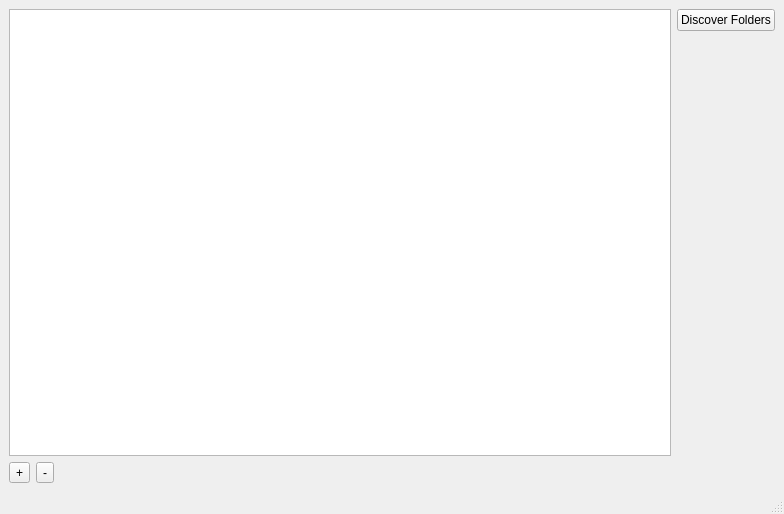
Old version of the form frontend/application.ui in the repository ZRupp/gdrive-save-backup.
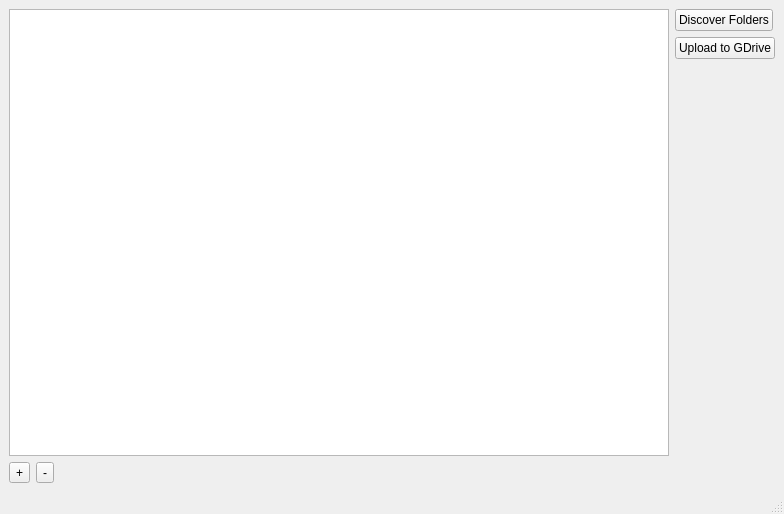
New version of the form. Icons and pictures are not drawn.

Commit message: Add button to upload to gdrive

The edit to the form file:
```diff
--- a/frontend/application.ui
+++ b/frontend/application.ui
@@ -34,6 +34,15 @@
                         </property>
                     </widget>
                 </item>
+                <item row="1"
+                      column="4">
+                    <widget class="QPushButton"
+                            name="pushButton">
+                        <property name="text">
+                            <string>Upload to GDrive</string>
+                        </property>
+                    </widget>
+                </item>
                 <item row="4"
                       column="0">
                     <widget class="QToolButton"
```
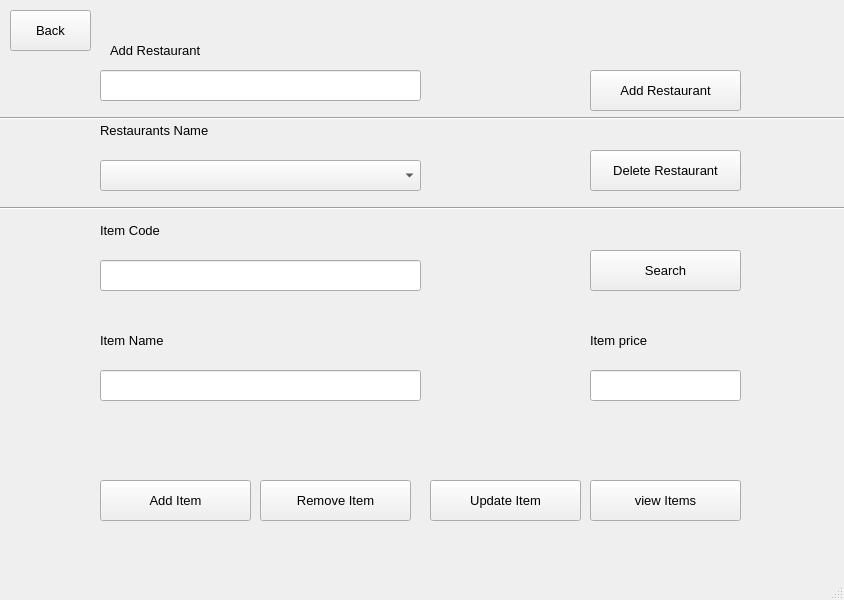
Qt form Small Food Ordering System in Python/restaurant.ui (Rathnayake99/PST31130) before a commit.
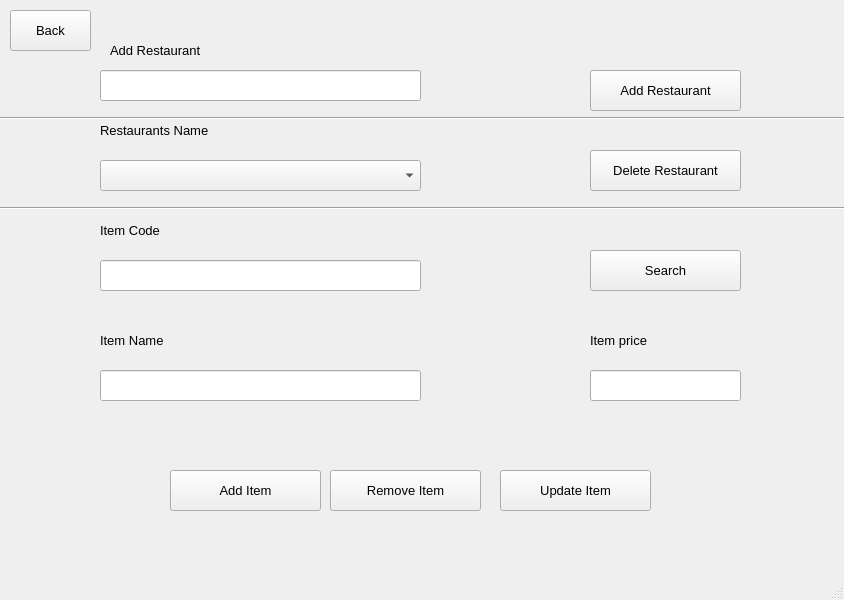
The same form after that commit.

Patch:
```diff
--- a/Small Food Ordering System in Python/restaurant.ui
+++ b/Small Food Ordering System in Python/restaurant.ui
@@ -188,8 +188,8 @@
    <widget class="QPushButton" name="pushButton_3">
     <property name="geometry">
      <rect>
-      <x>100</x>
-      <y>480</y>
+      <x>170</x>
+      <y>470</y>
       <width>151</width>
       <height>41</height>
      </rect>
@@ -239,8 +239,8 @@
    <widget class="QPushButton" name="pushButton_4">
     <property name="geometry">
      <rect>
-      <x>260</x>
-      <y>480</y>
+      <x>330</x>
+      <y>470</y>
       <width>151</width>
       <height>41</height>
      </rect>
@@ -257,8 +257,8 @@
    <widget class="QPushButton" name="pushButton_5">
     <property name="geometry">
      <rect>
-      <x>430</x>
-      <y>480</y>
+      <x>500</x>
+      <y>470</y>
       <width>151</width>
       <height>41</height>
      </rect>
@@ -285,24 +285,6 @@
      <enum>Qt::Horizontal</enum>
     </property>
    </widget>
-   <widget class="QPushButton" name="pushButton_6">
-    <property name="geometry">
-     <rect>
-      <x>590</x>
-      <y>480</y>
-      <width>151</width>
-      <height>41</height>
-     </rect>
-    </property>
-    <property name="font">
-     <font>
-      <pointsize>10</pointsize>
-     </font>
-    </property>
-    <property name="text">
-     <string>view Items</string>
-    </property>
-   </widget>
    <widget class="QPushButton" name="pushButton_7">
     <property name="geometry">
      <rect>
```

◆ WHAT IS REQUIRED
Work through the material above. Then report how many of its lines contain "application", and only that.

◆ ANSWER
3